A bit of background – from 2014-2016, I served on a national multi-disciplinary committee of professionals representing eye/vision, public health, and related stakeholders that was tasked to investigate and develop strategies to improve the nation’s eye health and reduce the impact of vision impairment. Our work resulted in the report “Making Eye Health a Population Health Imperative: Vision for Tomorrow”. Over two years, this intensive volunteer research and writing labor of love included five multi-day meetings, two public workshops, one public comment session, one commissioned paper, and countless hours of committee calls and communications. The true value of our work has yet to be fully realized; dissemination and implementation is just beginning. But like a big buffet, there is plenty embedded in the report to draw from and put to use – recommendations, definitions, diagrams, conceptual models, and other knowledge that gives the nation a roadmap for improving health through prioritizing eye health and proper care. The 450-page report provides clinicians, researchers, educators, decision makers, government officials and agencies, the public, and related stakeholders with numerous opportunities that can lead to meaningful population health benefits.
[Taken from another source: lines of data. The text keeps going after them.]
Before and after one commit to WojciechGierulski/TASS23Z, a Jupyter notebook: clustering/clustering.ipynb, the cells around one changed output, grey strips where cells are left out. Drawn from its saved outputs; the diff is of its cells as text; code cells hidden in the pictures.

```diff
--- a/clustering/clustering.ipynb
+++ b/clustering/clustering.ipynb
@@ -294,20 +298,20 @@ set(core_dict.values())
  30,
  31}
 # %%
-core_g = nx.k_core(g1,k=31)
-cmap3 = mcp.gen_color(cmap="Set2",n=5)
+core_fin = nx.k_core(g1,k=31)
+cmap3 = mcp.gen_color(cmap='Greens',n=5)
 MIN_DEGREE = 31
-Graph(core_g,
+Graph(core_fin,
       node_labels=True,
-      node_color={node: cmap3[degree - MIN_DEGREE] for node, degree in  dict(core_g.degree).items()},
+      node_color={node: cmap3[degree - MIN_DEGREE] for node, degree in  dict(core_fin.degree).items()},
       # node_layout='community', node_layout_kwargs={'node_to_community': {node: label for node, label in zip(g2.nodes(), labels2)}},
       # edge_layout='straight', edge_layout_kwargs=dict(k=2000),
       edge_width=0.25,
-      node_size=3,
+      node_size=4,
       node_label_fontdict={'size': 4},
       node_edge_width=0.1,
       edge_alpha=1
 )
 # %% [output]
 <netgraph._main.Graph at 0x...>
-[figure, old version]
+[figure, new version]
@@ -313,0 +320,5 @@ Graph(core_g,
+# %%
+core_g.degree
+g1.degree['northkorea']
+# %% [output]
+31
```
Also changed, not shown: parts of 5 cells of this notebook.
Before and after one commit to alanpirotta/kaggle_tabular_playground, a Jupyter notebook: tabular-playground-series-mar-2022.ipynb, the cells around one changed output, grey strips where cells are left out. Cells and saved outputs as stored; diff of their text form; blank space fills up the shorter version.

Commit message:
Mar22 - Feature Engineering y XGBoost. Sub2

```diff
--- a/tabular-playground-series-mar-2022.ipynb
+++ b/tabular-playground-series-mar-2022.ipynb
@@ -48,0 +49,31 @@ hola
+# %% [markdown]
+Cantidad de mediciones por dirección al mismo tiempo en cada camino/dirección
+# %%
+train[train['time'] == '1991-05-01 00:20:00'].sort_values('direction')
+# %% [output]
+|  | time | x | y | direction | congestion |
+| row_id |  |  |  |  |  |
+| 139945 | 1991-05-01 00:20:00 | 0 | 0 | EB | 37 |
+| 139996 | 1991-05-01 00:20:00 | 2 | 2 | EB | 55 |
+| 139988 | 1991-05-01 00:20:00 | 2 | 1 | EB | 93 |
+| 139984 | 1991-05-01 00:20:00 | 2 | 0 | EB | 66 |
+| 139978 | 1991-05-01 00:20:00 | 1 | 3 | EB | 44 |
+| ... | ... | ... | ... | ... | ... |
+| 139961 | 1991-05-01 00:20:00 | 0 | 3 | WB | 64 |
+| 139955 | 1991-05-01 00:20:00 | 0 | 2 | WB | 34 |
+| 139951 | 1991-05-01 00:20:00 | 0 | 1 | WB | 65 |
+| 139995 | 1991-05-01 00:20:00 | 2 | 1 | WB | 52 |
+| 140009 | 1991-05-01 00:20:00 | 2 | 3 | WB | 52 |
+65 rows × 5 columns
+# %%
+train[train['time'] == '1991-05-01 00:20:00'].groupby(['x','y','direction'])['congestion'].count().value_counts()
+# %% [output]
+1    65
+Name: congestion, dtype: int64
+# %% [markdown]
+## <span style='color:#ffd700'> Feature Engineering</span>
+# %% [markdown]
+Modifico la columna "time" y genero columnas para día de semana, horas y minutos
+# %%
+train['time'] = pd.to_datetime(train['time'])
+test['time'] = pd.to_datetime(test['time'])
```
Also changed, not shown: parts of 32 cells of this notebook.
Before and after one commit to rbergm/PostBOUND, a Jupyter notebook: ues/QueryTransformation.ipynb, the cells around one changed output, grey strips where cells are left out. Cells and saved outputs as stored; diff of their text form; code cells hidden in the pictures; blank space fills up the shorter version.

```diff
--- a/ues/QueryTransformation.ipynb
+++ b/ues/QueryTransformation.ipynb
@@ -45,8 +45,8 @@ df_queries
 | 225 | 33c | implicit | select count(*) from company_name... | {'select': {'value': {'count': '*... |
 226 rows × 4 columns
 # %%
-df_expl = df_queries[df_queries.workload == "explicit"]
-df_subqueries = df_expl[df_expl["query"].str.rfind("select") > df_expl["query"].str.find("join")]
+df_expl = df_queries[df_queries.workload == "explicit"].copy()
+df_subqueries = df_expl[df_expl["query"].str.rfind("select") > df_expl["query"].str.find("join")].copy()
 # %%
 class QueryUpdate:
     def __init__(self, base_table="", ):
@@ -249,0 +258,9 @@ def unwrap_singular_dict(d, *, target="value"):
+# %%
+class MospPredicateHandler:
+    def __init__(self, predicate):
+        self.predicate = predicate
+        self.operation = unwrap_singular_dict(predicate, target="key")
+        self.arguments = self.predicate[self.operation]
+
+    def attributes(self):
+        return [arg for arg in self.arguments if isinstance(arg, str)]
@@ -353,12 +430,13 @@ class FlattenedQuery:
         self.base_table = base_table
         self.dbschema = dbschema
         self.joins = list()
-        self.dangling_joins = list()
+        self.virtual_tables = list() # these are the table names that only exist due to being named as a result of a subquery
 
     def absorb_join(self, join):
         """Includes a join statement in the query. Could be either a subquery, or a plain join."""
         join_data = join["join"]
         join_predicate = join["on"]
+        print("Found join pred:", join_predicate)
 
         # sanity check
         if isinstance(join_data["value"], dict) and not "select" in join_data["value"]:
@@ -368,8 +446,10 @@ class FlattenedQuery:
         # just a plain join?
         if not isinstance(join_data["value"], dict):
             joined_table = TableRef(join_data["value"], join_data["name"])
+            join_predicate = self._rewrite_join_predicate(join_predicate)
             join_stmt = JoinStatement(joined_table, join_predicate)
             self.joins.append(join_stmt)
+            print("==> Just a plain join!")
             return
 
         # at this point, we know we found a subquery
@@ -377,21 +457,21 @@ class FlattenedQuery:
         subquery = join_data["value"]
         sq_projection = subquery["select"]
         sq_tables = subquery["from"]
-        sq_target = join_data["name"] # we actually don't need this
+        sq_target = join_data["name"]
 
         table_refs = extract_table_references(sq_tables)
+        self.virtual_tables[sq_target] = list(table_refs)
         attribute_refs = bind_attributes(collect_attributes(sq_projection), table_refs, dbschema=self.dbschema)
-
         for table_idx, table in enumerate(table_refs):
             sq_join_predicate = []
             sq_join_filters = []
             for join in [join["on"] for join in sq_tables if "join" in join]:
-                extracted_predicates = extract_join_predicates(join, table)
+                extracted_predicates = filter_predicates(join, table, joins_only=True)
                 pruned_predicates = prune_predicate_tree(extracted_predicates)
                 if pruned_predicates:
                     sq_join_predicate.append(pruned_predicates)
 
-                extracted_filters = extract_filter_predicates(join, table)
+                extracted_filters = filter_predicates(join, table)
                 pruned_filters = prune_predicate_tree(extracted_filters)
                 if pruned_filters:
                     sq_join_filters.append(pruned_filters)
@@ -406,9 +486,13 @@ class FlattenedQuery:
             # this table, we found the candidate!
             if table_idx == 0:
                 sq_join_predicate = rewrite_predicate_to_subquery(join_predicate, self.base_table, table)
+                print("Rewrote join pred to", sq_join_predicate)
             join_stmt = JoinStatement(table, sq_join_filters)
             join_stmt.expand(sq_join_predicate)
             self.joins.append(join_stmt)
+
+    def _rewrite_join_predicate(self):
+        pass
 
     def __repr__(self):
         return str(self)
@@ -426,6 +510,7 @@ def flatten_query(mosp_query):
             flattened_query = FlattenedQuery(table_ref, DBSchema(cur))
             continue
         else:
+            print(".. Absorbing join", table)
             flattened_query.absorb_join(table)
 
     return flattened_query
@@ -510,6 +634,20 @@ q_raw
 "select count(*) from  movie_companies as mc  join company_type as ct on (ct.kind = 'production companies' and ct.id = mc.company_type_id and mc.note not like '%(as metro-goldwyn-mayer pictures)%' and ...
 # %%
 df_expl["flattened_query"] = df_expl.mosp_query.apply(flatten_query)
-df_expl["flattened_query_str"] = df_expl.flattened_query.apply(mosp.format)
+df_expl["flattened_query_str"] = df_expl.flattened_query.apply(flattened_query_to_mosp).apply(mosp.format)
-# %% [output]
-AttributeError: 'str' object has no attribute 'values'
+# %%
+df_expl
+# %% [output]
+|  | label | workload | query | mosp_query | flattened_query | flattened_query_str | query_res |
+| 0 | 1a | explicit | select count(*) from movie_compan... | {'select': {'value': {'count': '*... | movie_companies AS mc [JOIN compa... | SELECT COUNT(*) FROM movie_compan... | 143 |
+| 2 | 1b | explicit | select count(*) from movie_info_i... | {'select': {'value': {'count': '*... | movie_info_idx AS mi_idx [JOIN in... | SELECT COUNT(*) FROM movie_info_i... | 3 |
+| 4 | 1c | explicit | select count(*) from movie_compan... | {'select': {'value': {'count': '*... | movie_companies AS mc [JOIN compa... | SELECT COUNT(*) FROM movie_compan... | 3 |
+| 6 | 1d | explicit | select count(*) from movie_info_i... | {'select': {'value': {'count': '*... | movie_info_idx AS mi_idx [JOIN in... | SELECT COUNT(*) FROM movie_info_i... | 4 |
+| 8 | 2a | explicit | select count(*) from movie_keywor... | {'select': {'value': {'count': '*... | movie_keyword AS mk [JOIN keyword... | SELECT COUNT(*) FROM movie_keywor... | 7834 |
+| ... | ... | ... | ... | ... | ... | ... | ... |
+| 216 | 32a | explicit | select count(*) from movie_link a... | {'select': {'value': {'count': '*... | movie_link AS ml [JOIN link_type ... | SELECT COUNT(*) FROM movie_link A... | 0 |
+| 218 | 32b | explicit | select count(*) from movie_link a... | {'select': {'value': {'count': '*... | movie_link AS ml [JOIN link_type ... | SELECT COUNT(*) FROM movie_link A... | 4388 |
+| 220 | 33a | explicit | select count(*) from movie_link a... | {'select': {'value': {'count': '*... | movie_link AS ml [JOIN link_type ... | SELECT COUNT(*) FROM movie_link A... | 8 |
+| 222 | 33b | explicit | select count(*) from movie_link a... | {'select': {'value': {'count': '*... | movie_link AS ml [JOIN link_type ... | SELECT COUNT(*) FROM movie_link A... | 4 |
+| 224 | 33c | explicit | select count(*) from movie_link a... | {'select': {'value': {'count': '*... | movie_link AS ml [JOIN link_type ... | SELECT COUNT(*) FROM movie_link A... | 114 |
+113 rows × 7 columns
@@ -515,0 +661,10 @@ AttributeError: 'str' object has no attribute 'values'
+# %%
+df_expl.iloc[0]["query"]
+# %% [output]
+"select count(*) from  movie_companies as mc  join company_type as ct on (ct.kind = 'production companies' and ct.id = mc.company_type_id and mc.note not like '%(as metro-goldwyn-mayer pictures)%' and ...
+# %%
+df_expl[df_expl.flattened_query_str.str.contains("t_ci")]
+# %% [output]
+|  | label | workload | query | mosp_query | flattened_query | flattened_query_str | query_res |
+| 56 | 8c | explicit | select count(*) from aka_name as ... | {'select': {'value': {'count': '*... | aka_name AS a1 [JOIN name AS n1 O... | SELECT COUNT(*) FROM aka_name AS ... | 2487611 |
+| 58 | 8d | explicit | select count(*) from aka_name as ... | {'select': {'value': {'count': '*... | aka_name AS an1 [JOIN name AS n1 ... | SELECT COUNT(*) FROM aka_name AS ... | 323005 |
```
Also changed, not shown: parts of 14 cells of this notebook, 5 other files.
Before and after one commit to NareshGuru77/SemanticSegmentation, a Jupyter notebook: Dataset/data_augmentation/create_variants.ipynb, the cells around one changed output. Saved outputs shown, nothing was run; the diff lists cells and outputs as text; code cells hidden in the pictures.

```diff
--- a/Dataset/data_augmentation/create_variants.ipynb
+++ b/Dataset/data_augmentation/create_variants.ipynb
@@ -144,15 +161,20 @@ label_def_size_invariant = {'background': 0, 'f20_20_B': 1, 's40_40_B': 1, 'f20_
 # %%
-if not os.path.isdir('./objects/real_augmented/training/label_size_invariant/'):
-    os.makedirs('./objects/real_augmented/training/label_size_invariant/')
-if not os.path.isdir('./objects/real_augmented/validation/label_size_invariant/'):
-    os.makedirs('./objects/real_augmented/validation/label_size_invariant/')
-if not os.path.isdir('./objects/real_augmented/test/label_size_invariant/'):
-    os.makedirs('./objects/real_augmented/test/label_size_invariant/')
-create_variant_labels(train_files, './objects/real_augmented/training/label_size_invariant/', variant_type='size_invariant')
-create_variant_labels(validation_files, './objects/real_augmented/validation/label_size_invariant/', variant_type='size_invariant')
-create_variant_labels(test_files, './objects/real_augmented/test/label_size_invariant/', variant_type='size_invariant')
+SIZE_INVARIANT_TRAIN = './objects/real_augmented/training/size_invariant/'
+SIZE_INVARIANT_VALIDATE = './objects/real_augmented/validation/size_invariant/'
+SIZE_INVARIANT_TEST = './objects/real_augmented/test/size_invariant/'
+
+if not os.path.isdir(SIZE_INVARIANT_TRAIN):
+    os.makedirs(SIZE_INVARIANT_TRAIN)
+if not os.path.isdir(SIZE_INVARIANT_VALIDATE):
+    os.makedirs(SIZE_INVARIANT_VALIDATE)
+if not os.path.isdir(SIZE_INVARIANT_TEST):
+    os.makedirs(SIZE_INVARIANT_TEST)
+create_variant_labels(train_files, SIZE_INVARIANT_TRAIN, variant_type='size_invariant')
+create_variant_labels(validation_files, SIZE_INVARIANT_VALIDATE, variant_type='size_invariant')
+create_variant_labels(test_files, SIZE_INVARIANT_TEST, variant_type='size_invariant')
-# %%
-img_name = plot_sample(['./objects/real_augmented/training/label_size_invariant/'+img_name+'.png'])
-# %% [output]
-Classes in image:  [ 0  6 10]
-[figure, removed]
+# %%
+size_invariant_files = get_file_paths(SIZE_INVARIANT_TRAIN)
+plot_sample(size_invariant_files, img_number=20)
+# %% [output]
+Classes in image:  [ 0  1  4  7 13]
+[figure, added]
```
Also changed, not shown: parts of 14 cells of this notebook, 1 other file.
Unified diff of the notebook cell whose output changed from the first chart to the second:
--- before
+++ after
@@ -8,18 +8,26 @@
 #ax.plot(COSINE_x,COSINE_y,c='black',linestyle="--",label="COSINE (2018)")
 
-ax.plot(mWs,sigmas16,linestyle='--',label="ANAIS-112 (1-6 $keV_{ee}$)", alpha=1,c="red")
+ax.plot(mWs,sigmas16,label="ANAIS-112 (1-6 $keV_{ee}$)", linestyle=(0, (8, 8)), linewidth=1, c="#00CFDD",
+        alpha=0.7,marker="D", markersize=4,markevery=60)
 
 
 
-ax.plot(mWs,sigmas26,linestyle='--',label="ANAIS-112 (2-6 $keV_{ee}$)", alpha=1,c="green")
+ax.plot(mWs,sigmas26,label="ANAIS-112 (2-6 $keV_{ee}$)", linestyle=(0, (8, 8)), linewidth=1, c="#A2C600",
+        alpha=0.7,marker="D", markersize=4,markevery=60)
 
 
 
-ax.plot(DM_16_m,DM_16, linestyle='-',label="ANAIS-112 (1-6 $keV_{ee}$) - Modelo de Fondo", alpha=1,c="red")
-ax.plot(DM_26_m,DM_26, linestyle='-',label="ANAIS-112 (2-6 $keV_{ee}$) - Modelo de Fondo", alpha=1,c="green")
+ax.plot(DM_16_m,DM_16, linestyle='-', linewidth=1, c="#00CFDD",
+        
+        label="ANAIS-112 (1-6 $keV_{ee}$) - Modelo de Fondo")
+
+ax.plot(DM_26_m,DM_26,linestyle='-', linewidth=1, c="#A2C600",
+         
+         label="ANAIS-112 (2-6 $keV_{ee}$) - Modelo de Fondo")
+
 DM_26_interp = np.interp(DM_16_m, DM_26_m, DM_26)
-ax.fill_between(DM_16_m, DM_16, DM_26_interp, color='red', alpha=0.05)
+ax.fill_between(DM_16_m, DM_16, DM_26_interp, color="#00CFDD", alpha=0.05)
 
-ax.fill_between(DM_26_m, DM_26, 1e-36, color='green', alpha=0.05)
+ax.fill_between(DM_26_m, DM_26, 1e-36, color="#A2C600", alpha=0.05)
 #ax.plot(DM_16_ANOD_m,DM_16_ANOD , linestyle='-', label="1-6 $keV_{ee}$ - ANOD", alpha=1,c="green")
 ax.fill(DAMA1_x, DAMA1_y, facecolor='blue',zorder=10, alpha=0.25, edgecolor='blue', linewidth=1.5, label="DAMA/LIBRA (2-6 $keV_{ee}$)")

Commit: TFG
As doctors of optometry, we care for people of all ages with chronic vision impairment, yet there are still no reliable national data on the total number of people affected by all causes of vision impairment in the U.S. We found that “one model estimates that approximately 90 million of the 142 million Americans over the age of 40 experience vision problems”. As optometrists, we are keenly aware of the adverse impacts that vision loss, especially when left untreated, has on overall health. As busy eye doctors, we see these impacts every day. I hope you read the report, but knowing time is valuable, here is a hit list of five key action-oriented recommendations – also highlighted by the AOA – that quickly summarize the detailed information contained in the report:
- Facilitate public awareness through timely access to accurate and locally relevant information.
- Generate evidence to guide policy decisions and evidence-based actions.
- Expand access to appropriate clinical care.
- Enhance public health capacities to support vision-related activities.
- Promote community actions that encourage eye- and vision-healthy environments.
These items focus on current priorities, what our nation needs to address to effect needed change, and where we can begin to target action and intervention. My sincere hope is that you will find something in it to inspire you to be a catalyst for action too! Read more…